The ITU World Triathlon Series travels next to Yokohama, Japan, with an Olympic-distance race on tap for May 18.
2019 MS Amlin World Triathlon Bermuda
1,500m swim, 40k bike, 10k run
Elite Women — Complete Results
1. Katie Zaferes (Santa Cruz, Calif.), 1:59:52
2. Jessica Learmonth (GRB), 2:01:33
3. Joanna Brown (CAN), 2:02:05
1. Katie Zaferes (Santa Cruz, Calif.), 1:59:52
6. Taylor Spivey (Redondo Beach, Calif.), 2:02:40
12. Summer Rappaport (Thornton, Colo.), 2:03:54
18. Chelsea Burns (Seattle, Wash.), 2:05:31
Tamara Gorman (Rapid City, S.D.), DNF
Renée Tomlin (Ocean City, N.J.), LAP
Elite Men — Complete Results
1. Doran Coninx (FRA), 1:50:36
2. Javier Gomez Noya (ESP), 1:50:38
3. Gustav Iden (NOR), 1:50:38
16. Tony Smoragiewicz (Rapid City, S.D.), 1:52:15
29. Morgan Pearson (Boulder, Colo.), 1:54:12
32. Matt McElroy (Huntington Beach, Calif.), 1:55:01
35. William Huffman (Colleyville, Texas), 1:55:47
Eli Hemming (Kiowa, Colo.), DNF
About USA Triathlon

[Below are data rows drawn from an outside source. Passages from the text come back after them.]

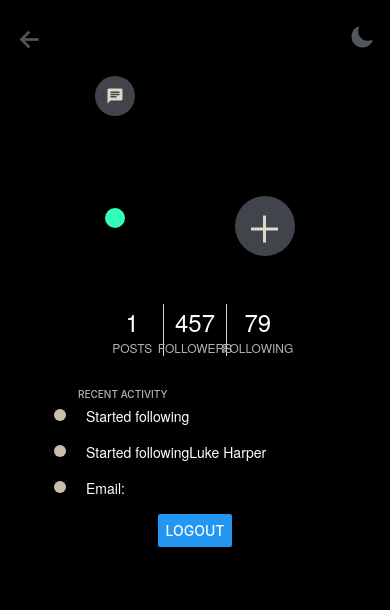
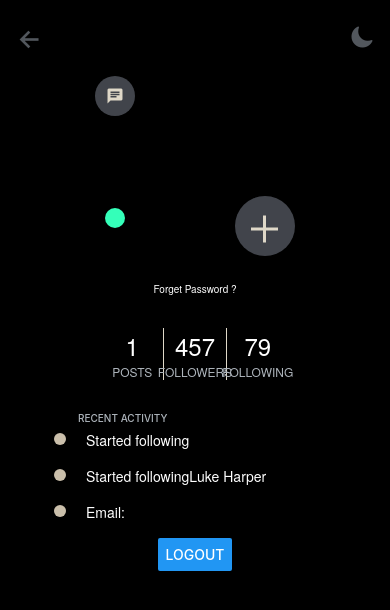
Before and after one commit to awmoha/Examenarbete, a React Native app: screen /ProfileSettings in a window 390 px wide. Shown: the top 610 px of the page. Built offline with nearby package versions, Linux system fonts and the light colour scheme; no server answers.

Commit message:
add location and settings staff.

```diff
--- a/Components/Location.js
+++ b/Components/Location.js
@@ -6,8 +6,8 @@ import { useNavigation } from "@react-navigation/native";
 
 const Location = ({ address }) => {
   const [selectedLocation, setSelectedLocation] = useState({
-    latitude: 37.78825,
-    longitude: -122.4324,
+    latitude: 56.67766256058864,
+    longitude: 12.866026466251748,
   });
   const navigation = useNavigation();
 
--- a/Components/ProfileSettings.js
+++ b/Components/ProfileSettings.js
@@ -114,6 +114,14 @@ const ProfileSettings = () => {
             ]}
           >
             {email}
+          </Text>
+          <Text
+            style={[
+              isDarkMode ? styles.darkModeText : styles.text,
+              { fontWeight: "200", fontSize: 10, marginTop: 10 },
+            ]}
+          >
+            Forget Password ?
           </Text>
         </View>
 
--- a/screens/Settings.js
+++ b/screens/Settings.js
@@ -47,6 +47,9 @@ const Settings = () => {
   };
   const handleLocation = () => {
     navigation.navigate("location");
+  };
+  const handleProfile = () => {
+    navigation.navigate("ProfileSettings");
   };
 
   const toggleDarkMode = () => {
@@ -98,7 +101,7 @@ const Settings = () => {
       header: "Help",
       icon: "help-circle",
       items: [
-        { icon: "flag", color: "#8e8d91", label: "Feaeback", type: "link" },
+        { icon: "flag", color: "#8e8d91", label: "Feedback", type: "link" },
         { icon: "mail", color: "#007afe", label: "Contact Us", type: "link" },
       ],
     },
@@ -198,6 +201,9 @@ const Settings = () => {
                     }
                     if (icon === "navigation") {
                       handleLocation();
+                    }
+                    if (icon === "user") {
+                      handleProfile();
                     }
                   }}
                 >
```
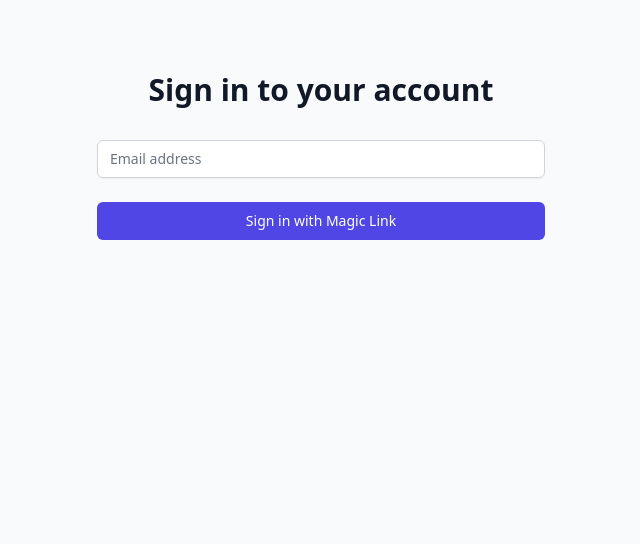
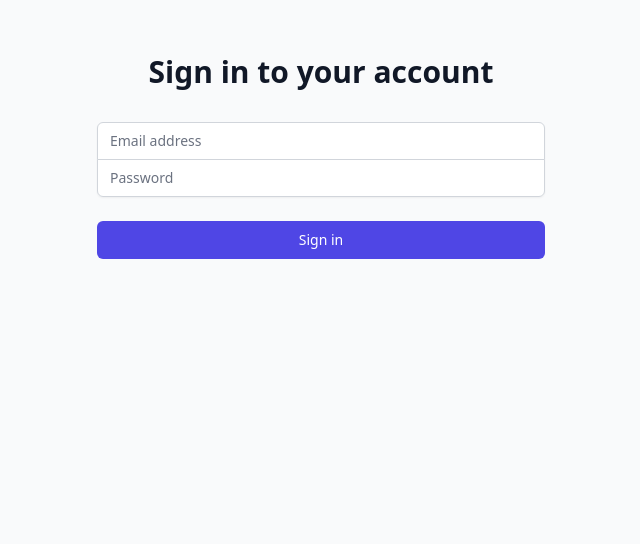
Before and after one commit to stevenshelley58-afk/2-Dashboard, a SvelteKit app in the folder apps/web-svelte/: page /login in a window 1280 px wide. Shown: the part 256-800 px from the top of the page, without its empty margins (319-959 px from the left). Built offline with nearby package versions, Linux system fonts and the light colour scheme; no server answers.

Commit message:
feat: convert login to email/password

```diff
--- a/apps/web-svelte/src/routes/login/+page.server.ts
+++ b/apps/web-svelte/src/routes/login/+page.server.ts
@@ -5,20 +5,17 @@ export const actions: Actions = {
     login: async ({ request, locals: { supabase } }) => {
         const formData = await request.formData()
         const email = formData.get('email') as string
+        const password = formData.get('password') as string
 
-        const { error } = await supabase.auth.signInWithOtp({
+        const { error } = await supabase.auth.signInWithPassword({
             email,
-            options: {
-                // set this to false if you do not want the user to be automatically signed up
-                shouldCreateUser: true,
-                emailRedirectTo: 'http://localhost:5173/auth/callback', // TODO: make dynamic
-            },
+            password,
         })
 
         if (error) {
-            return fail(500, { message: 'Could not send magic link' })
+            return fail(400, { message: 'Invalid email or password' })
         }
 
-        return { success: true }
+        throw redirect(303, '/dashboard')
     },
 }
--- a/apps/web-svelte/src/routes/login/+page.svelte
+++ b/apps/web-svelte/src/routes/login/+page.svelte
@@ -42,8 +42,20 @@
                         type="email"
                         autocomplete="email"
                         required
-                        class="relative block w-full appearance-none rounded-md border border-gray-300 px-3 py-2 text-gray-900 placeholder-gray-500 focus:z-10 focus:border-indigo-500 focus:outline-none focus:ring-indigo-500 sm:text-sm"
+                        class="relative block w-full appearance-none rounded-t-md border border-gray-300 px-3 py-2 text-gray-900 placeholder-gray-500 focus:z-10 focus:border-indigo-500 focus:outline-none focus:ring-indigo-500 sm:text-sm"
                         placeholder="Email address"
+                    />
+                </div>
+                <div>
+                    <label for="password" class="sr-only">Password</label>
+                    <input
+                        id="password"
+                        name="password"
+                        type="password"
+                        autocomplete="current-password"
+                        required
+                        class="relative block w-full appearance-none rounded-b-md border border-gray-300 px-3 py-2 text-gray-900 placeholder-gray-500 focus:z-10 focus:border-indigo-500 focus:outline-none focus:ring-indigo-500 sm:text-sm"
+                        placeholder="Password"
                     />
                 </div>
             </div>
@@ -55,9 +67,9 @@
                     class="group relative flex w-full justify-center rounded-md border border-transparent bg-indigo-600 px-4 py-2 text-sm font-medium text-white hover:bg-indigo-700 focus:outline-none focus:ring-2 focus:ring-indigo-500 focus:ring-offset-2 disabled:opacity-50"
                 >
                     {#if loading}
-                        Sending magic link...
+                        Signing in...
                     {:else}
-                        Sign in with Magic Link
+                        Sign in
                     {/if}
                 </button>
             </div>
```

USA Triathlon is proud to serve as the National Governing Body for triathlon, as well as duathlon, aquathlon, aquabike, winter triathlon, off-road triathlon and paratriathlon in the United States. Founded in 1982, USA Triathlon sanctions more than 4,300 events and connects with more than 400,000 members each year, making it the largest multisport organization in the world. In addition to its work at the grassroots level with athletes, coaches, and race directors — as well as the USA Triathlon Foundation — USA Triathlon provides leadership and support to elite athletes competing at international events, including International Triathlon Union (ITU) World Championships, Pan American Games and the Olympic and Paralympic Games. USA Triathlon is a proud member of the ITU and the United States Olympic Committee (USOC).